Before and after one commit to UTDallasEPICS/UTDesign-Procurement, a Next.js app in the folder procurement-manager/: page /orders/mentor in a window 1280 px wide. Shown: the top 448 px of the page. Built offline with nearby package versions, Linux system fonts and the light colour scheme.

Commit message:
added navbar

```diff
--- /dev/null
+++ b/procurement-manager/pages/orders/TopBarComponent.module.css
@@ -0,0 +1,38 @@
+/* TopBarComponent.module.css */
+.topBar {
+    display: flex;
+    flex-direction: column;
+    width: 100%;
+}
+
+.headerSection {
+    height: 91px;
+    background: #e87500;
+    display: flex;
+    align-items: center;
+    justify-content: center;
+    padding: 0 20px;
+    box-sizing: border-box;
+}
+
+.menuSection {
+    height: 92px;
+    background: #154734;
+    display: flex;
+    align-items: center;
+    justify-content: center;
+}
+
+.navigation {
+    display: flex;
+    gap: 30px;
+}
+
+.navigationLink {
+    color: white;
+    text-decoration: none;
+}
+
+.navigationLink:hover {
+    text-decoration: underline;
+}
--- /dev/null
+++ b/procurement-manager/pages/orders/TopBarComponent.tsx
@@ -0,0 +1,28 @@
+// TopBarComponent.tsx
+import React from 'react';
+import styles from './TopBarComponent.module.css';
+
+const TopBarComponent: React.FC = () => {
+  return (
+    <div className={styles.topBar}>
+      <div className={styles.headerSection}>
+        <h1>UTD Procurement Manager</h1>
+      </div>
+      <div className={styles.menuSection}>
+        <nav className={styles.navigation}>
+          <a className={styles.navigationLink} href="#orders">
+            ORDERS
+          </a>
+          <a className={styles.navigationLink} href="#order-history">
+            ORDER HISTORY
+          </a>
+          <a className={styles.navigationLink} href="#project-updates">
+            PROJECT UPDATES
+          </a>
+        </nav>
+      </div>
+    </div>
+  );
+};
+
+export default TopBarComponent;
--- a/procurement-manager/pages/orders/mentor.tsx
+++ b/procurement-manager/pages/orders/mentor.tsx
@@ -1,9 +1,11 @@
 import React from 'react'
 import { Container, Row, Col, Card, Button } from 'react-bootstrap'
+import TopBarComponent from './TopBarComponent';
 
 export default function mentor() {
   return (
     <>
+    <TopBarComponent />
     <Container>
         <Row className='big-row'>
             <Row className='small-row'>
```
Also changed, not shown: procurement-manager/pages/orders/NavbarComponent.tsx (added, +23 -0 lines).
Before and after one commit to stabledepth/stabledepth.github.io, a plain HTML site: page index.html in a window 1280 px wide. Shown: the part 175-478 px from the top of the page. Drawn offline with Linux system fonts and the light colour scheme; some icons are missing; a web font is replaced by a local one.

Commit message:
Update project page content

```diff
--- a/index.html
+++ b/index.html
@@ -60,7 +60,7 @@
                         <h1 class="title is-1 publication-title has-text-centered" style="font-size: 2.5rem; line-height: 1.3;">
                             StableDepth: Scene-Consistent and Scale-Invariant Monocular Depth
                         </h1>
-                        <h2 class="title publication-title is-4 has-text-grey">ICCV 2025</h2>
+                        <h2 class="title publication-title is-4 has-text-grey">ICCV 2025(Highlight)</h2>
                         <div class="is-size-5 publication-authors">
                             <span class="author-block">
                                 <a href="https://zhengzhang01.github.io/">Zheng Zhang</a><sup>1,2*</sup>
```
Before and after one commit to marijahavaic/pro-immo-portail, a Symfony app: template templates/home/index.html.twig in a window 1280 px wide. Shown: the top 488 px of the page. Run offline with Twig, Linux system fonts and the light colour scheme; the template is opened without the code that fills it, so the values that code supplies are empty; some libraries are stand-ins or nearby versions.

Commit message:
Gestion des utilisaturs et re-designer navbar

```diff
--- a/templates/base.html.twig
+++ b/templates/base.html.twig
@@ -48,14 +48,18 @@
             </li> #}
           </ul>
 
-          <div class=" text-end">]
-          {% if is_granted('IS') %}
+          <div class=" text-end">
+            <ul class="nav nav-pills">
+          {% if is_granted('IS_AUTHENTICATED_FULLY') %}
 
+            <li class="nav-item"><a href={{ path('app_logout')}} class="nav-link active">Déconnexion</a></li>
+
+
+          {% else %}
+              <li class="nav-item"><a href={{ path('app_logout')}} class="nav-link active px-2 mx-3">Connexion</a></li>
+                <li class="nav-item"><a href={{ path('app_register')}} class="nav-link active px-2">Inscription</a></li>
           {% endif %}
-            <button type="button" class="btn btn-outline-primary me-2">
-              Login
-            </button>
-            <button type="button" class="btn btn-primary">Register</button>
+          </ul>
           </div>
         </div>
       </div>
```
####
Return all lines in the data that include the word "headerSection".

▸ **ANSWER SECTION**
+.headerSection {
+      <div className={styles.headerSection}>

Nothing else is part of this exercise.